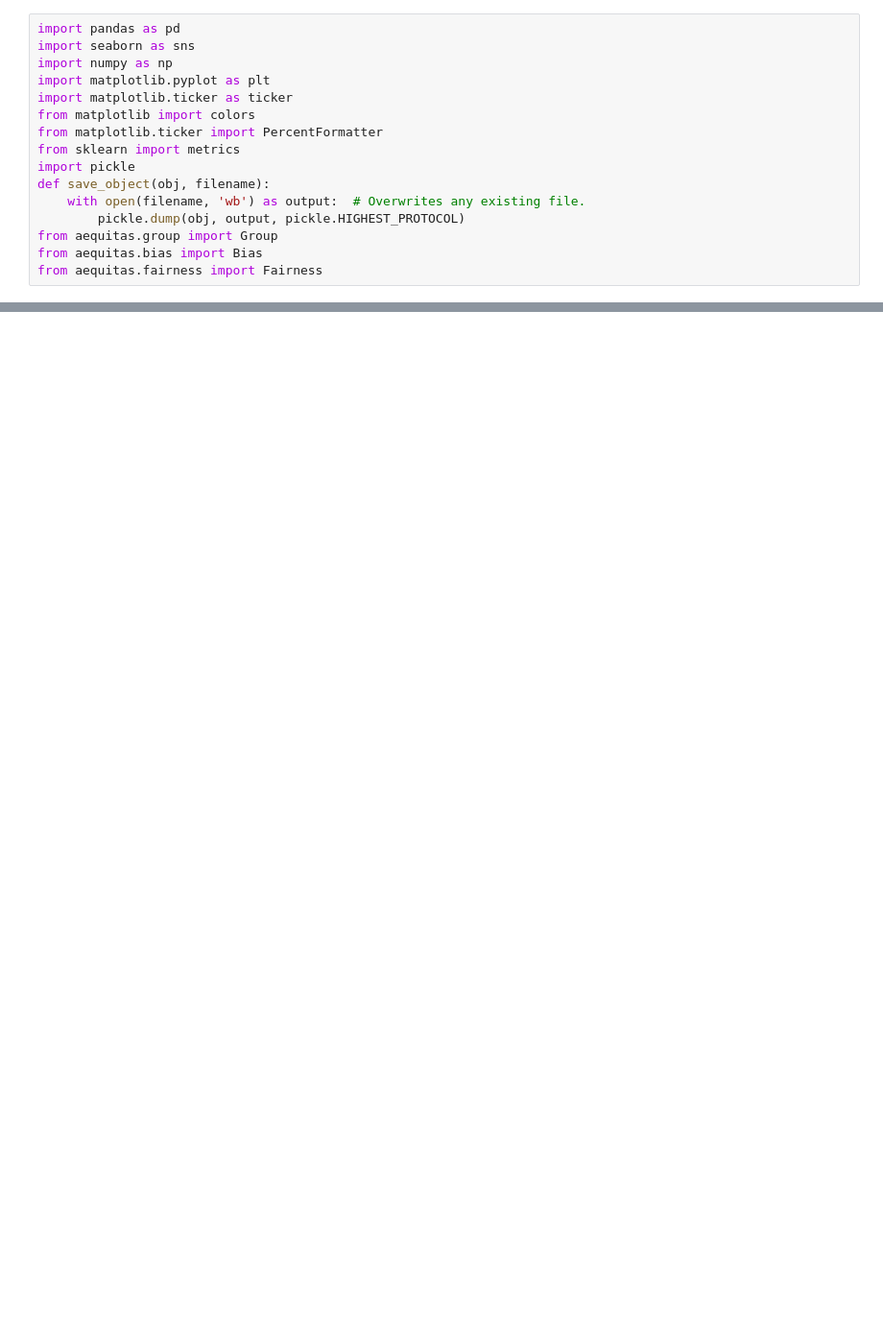
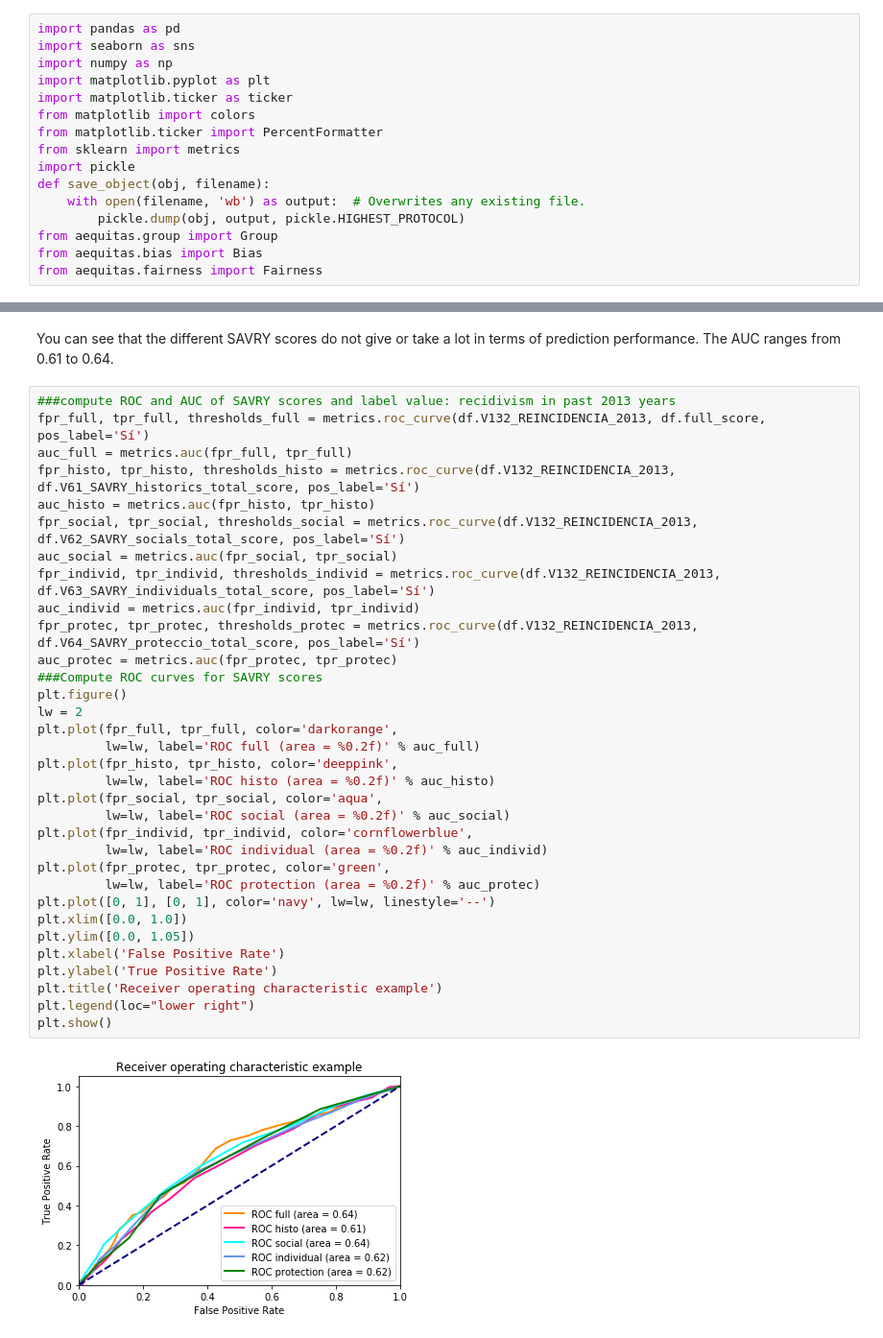
Before and after one commit to nkundiushuti/savry, a Jupyter notebook: SAVRY_general.ipynb, the cells around one changed output, grey strips where cells are left out. Shown at 96% size. Cells and saved outputs as stored; diff of their text form; blank space fills up the shorter version.

```diff
--- a/SAVRY_general.ipynb
+++ b/SAVRY_general.ipynb
@@ -42,0 +64,37 @@ plt.show()
+# %% [markdown]
+You can see that the different SAVRY scores do not give or take a lot in terms of prediction performance. The AUC ranges from 0.61 to 0.64.
+# %%
+###compute ROC and AUC of SAVRY scores and label value: recidivism in past 2013 years
+fpr_full, tpr_full, thresholds_full = metrics.roc_curve(df.V132_REINCIDENCIA_2013, df.full_score, pos_label='Sí')
+auc_full = metrics.auc(fpr_full, tpr_full)
+fpr_histo, tpr_histo, thresholds_histo = metrics.roc_curve(df.V132_REINCIDENCIA_2013, df.V61_SAVRY_historics_total_score, pos_label='Sí')
+auc_histo = metrics.auc(fpr_histo, tpr_histo)
+fpr_social, tpr_social, thresholds_social = metrics.roc_curve(df.V132_REINCIDENCIA_2013, df.V62_SAVRY_socials_total_score, pos_label='Sí')
+auc_social = metrics.auc(fpr_social, tpr_social)
+fpr_individ, tpr_individ, thresholds_individ = metrics.roc_curve(df.V132_REINCIDENCIA_2013, df.V63_SAVRY_individuals_total_score, pos_label='Sí')
+auc_individ = metrics.auc(fpr_individ, tpr_individ)
+fpr_protec, tpr_protec, thresholds_protec = metrics.roc_curve(df.V132_REINCIDENCIA_2013, df.V64_SAVRY_proteccio_total_score, pos_label='Sí')
+auc_protec = metrics.auc(fpr_protec, tpr_protec)
+###Compute ROC curves for SAVRY scores
+plt.figure()
+lw = 2
+plt.plot(fpr_full, tpr_full, color='darkorange',
+         lw=lw, label='ROC full (area = %0.2f)' % auc_full)
+plt.plot(fpr_histo, tpr_histo, color='deeppink',
+         lw=lw, label='ROC histo (area = %0.2f)' % auc_histo)
+plt.plot(fpr_social, tpr_social, color='aqua',
+         lw=lw, label='ROC social (area = %0.2f)' % auc_social)
+plt.plot(fpr_individ, tpr_individ, color='cornflowerblue',
+         lw=lw, label='ROC individual (area = %0.2f)' % auc_individ)
+plt.plot(fpr_protec, tpr_protec, color='green',
+         lw=lw, label='ROC protection (area = %0.2f)' % auc_protec)
+plt.plot([0, 1], [0, 1], color='navy', lw=lw, linestyle='--')
+plt.xlim([0.0, 1.0])
+plt.ylim([0.0, 1.05])
+plt.xlabel('False Positive Rate')
+plt.ylabel('True Positive Rate')
+plt.title('Receiver operating characteristic example')
+plt.legend(loc="lower right")
+plt.show()
+# %% [output]
+[figure, added]
```
Also changed, not shown: parts of 6 cells of this notebook, 2 other files.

++++

### Task prompt
All entries should be reproduced exactly; no picture belongs in the result.

### Your solution
Before and after one commit to nkundiushuti/savry, a Jupyter notebook: SAVRY_general.ipynb, the cells around one changed output, grey strips where cells are left out. Shown at 96% size. Cells and saved outputs as stored; diff of their text form; blank space fills up the shorter version.

```diff
--- a/SAVRY_general.ipynb
+++ b/SAVRY_general.ipynb
@@ -42,0 +64,37 @@ plt.show()
+# %% [markdown]
+You can see that the different SAVRY scores do not give or take a lot in terms of prediction performance. The AUC ranges from 0.61 to 0.64.
+# %%
+###compute ROC and AUC of SAVRY scores and label value: recidivism in past 2013 years
+fpr_full, tpr_full, thresholds_full = metrics.roc_curve(df.V132_REINCIDENCIA_2013, df.full_score, pos_label='Sí')
+auc_full = metrics.auc(fpr_full, tpr_full)
+fpr_histo, tpr_histo, thresholds_histo = metrics.roc_curve(df.V132_REINCIDENCIA_2013, df.V61_SAVRY_historics_total_score, pos_label='Sí')
+auc_histo = metrics.auc(fpr_histo, tpr_histo)
+fpr_social, tpr_social, thresholds_social = metrics.roc_curve(df.V132_REINCIDENCIA_2013, df.V62_SAVRY_socials_total_score, pos_label='Sí')
+auc_social = metrics.auc(fpr_social, tpr_social)
+fpr_individ, tpr_individ, thresholds_individ = metrics.roc_curve(df.V132_REINCIDENCIA_2013, df.V63_SAVRY_individuals_total_score, pos_label='Sí')
+auc_individ = metrics.auc(fpr_individ, tpr_individ)
+fpr_protec, tpr_protec, thresholds_protec = metrics.roc_curve(df.V132_REINCIDENCIA_2013, df.V64_SAVRY_proteccio_total_score, pos_label='Sí')
+auc_protec = metrics.auc(fpr_protec, tpr_protec)
+###Compute ROC curves for SAVRY scores
+plt.figure()
+lw = 2
+plt.plot(fpr_full, tpr_full, color='darkorange',
+         lw=lw, label='ROC full (area = %0.2f)' % auc_full)
+plt.plot(fpr_histo, tpr_histo, color='deeppink',
+         lw=lw, label='ROC histo (area = %0.2f)' % auc_histo)
+plt.plot(fpr_social, tpr_social, color='aqua',
+         lw=lw, label='ROC social (area = %0.2f)' % auc_social)
+plt.plot(fpr_individ, tpr_individ, color='cornflowerblue',
+         lw=lw, label='ROC individual (area = %0.2f)' % auc_individ)
+plt.plot(fpr_protec, tpr_protec, color='green',
+         lw=lw, label='ROC protection (area = %0.2f)' % auc_protec)
+plt.plot([0, 1], [0, 1], color='navy', lw=lw, linestyle='--')
+plt.xlim([0.0, 1.0])
+plt.ylim([0.0, 1.05])
+plt.xlabel('False Positive Rate')
+plt.ylabel('True Positive Rate')
+plt.title('Receiver operating characteristic example')
+plt.legend(loc="lower right")
+plt.show()
+# %% [output]
+[figure, added]
```
Also changed, not shown: parts of 6 cells of this notebook, 2 other files.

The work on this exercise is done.